The predictive role of platelets on PHLF and postoperative mortality may be explained by various mechanisms. One proposed mechanism is the direct promotion of liver regeneration by platelets [30]. This was first suggested by Tomikawa et al. [31] in 1996, who showed that platelets promote liver regeneration after resection by upregulating hepatocyte growth factor. Recent studies have shown that platelets secrete several bioactive factors including serotonin, vascular endothelial growth factor, platelet-derived growth factor, and tumor necrosis factors (TNF-[alpha] and TNF-[beta]) to promote liver regeneration in a "direct way" [23, 32, 33]. Another possible mechanism is the "indicative role" of platelets for liver regeneration, which has been described by the parallel regulation of platelet production and liver regeneration by similar factors. Thrombopoietin and interleukin 6 regulate megakaryocyte maturation and platelet production, and can predict the postoperative patient outcome and trigger liver regeneration after hepatectomy [29, 34]. The risk of intra- and postoperative bleeding is increased in patients with thrombocytopenia. This increased blood loss can lead to additional hypoxic liver damage and therefore impaired hepatocyte function/regeneration. This could also explain PHLF and mortality in patients with thrombocytopenia. Surprisingly, Tomimaru and colleagues [14] showed that the platelet count is a better predictor of PHLF in hepatocellular carcinoma patients than the indocyanine green clearance test.

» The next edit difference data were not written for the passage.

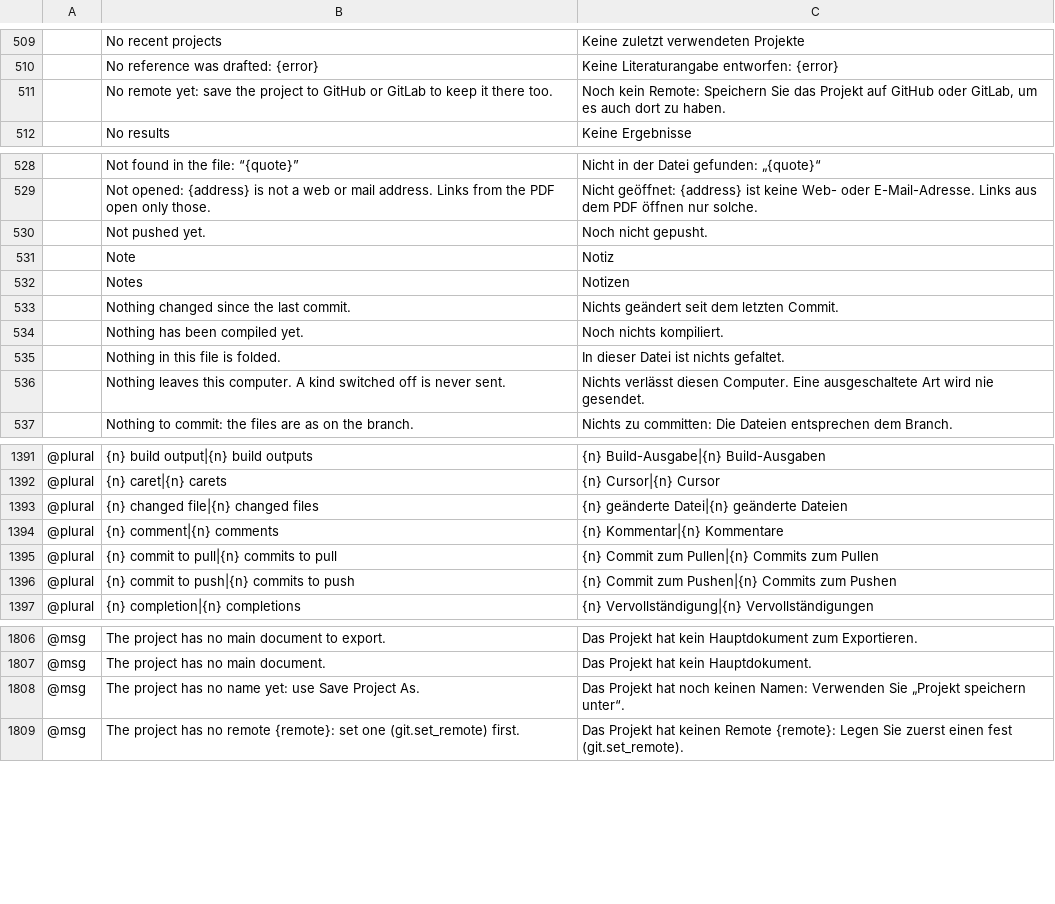
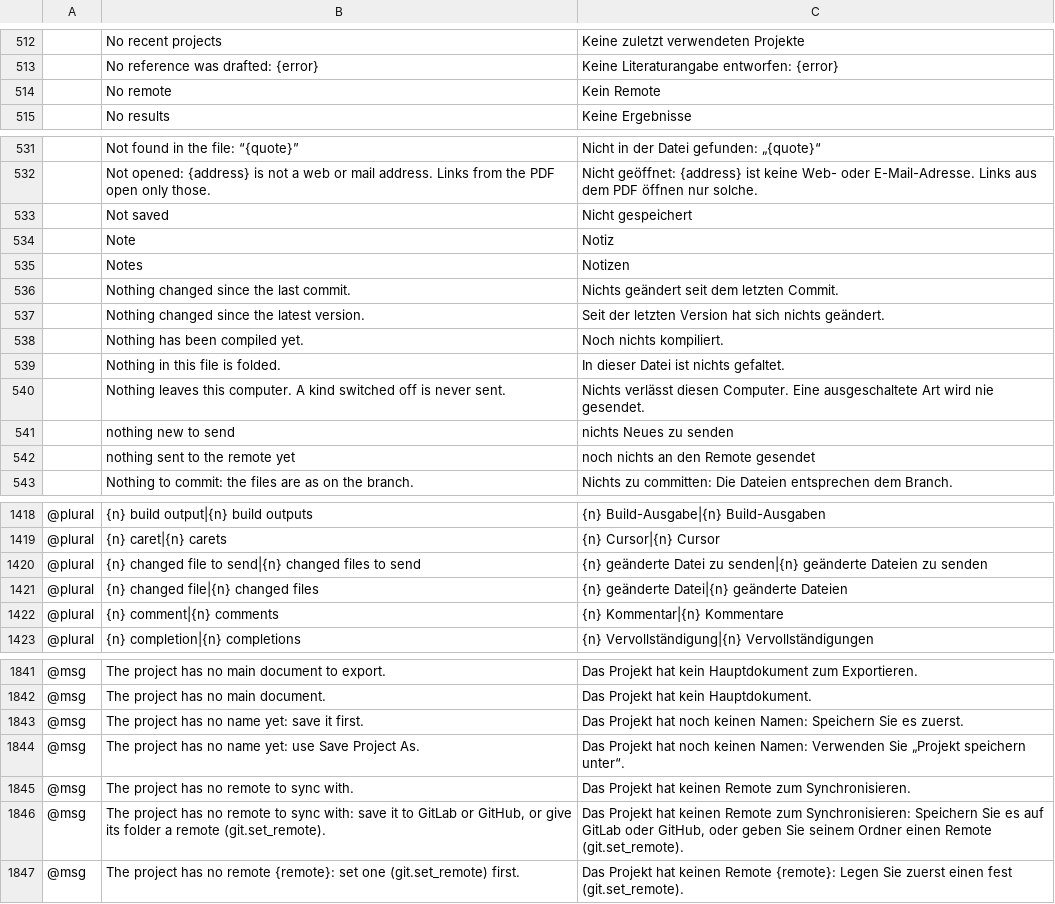
Before and after one commit to skadge/texcraft, a TSV file: i18n/de.tsv, drawn as a sheet; only a part is shown, gaps mark what is left out; removed rows and columns are numbered as before the commit, all else as after; the diff covers the shown part only; the diff names each change by its address in the sheet, - before the commit and + after, or states it on an @@ line.

```diff
--- a/i18n/de.tsv
+++ b/i18n/de.tsv
-row 511:  | No remote yet: save the project to GitHub or GitLab to keep it there too. | Noch kein Remote: Speichern Sie das Projekt auf GitHub oder GitLab, um es auch dort zu haben.
+row 514:  | No remote | Kein Remote
-row 530:  | Not pushed yet. | Noch nicht gepusht.
+row 533:  | Not saved | Nicht gespeichert
+row 537:  | Nothing changed since the latest version. | Seit der letzten Version hat sich nichts geändert.
+row 541:  | nothing new to send | nichts Neues zu senden
+row 542:  | nothing sent to the remote yet | noch nichts an den Remote gesendet
+row 1420: @plural | {n} changed file to send|{n} changed files to send | {n} geänderte Datei zu senden|{n} geänderte Dateien zu senden
-row 1395: @plural | {n} commit to pull|{n} commits to pull | {n} Commit zum Pullen|{n} Commits zum Pullen
-row 1396: @plural | {n} commit to push|{n} commits to push | {n} Commit zum Pushen|{n} Commits zum Pushen
+row 1843: @msg | The project has no name yet: save it first. | Das Projekt hat noch keinen Namen: Speichern Sie es zuerst.
+row 1845: @msg | The project has no remote to sync with. | Das Projekt hat keinen Remote zum Synchronisieren.
+row 1846: @msg | The project has no remote to sync with: save it to GitLab or GitHub, or give its folder a remote (git.set_remote). | Das Projekt hat keinen Remote zum Synchronisieren: Speichern Sie es auf GitLab oder GitHub, oder geben Sie seinem Ordner einen Remote (git.set_remote).
```
Also changed, not shown: 38 added rows, 5 removed rows and 2 edited cells elsewhere in this file, i18n/es.tsv, i18n/fr.tsv, 3 other files.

Furthermore, the association between low preoperative platelet count and high portal vein pressure suggests an alternative mechanism [25]. Low platelet counts in patients with liver disease may be secondary to the increased portal vein pressure and subsequent hypersplenism and increased thrombocyte sequestration in the spleen. Indeed, platelet counts can predict PHLF as an accurate and precise surrogate of the portal vein pressure. However, in our study none of the patients in the thrombocytopenia group had splenomegaly, portal hypertension, or cirrhosis. In addition, we performed a subgroup analysis in noncirrhotic patients to reveal the direct association of platelet count with PHLF and mortality.

The retrospective design is a limitation of the present study. However, platelet counts, other laboratory measurements, morbidity, and mortality of all consecutive patients were all recorded prospectively during the study period. To minimize potential bias and estimate the independent effect of the platelet count as accurately as possible, we controlled factors that are known to affect post-EH morbidity and mortality. These potentially confounding factors included age, gender, BMI, American Society of Anesthesiologists (ASA) score, indication of EH, intraoperative blood loss and transfusion, and operation time using univariate and multivariate regression analyses. Therefore, we evaluated the predictive role of platelet count independent of these factors. Cirrhosis is also associated with low platelet count so may confound the effect of thrombocytopenia on posthepatectomy outcome [35]. Therefore, we performed a subgroup analysis after exclusion of patients with cirrhosis.

5. Conclusions

In conclusion, preoperative thrombocytopenia seems to be a reliable predictor of PHLF and increased mortality after EH. This predictive role is independent of other related parameters, including age, cause of hepatectomy, intraoperative blood loss, and duration of surgery. Further randomized studies are required to evaluate the impact of increasing the preoperative platelet count (exogenous platelet infusion versus treatment of the underlying disease) on improving the postoperative outcomes after EH in patients with thrombocytopenia.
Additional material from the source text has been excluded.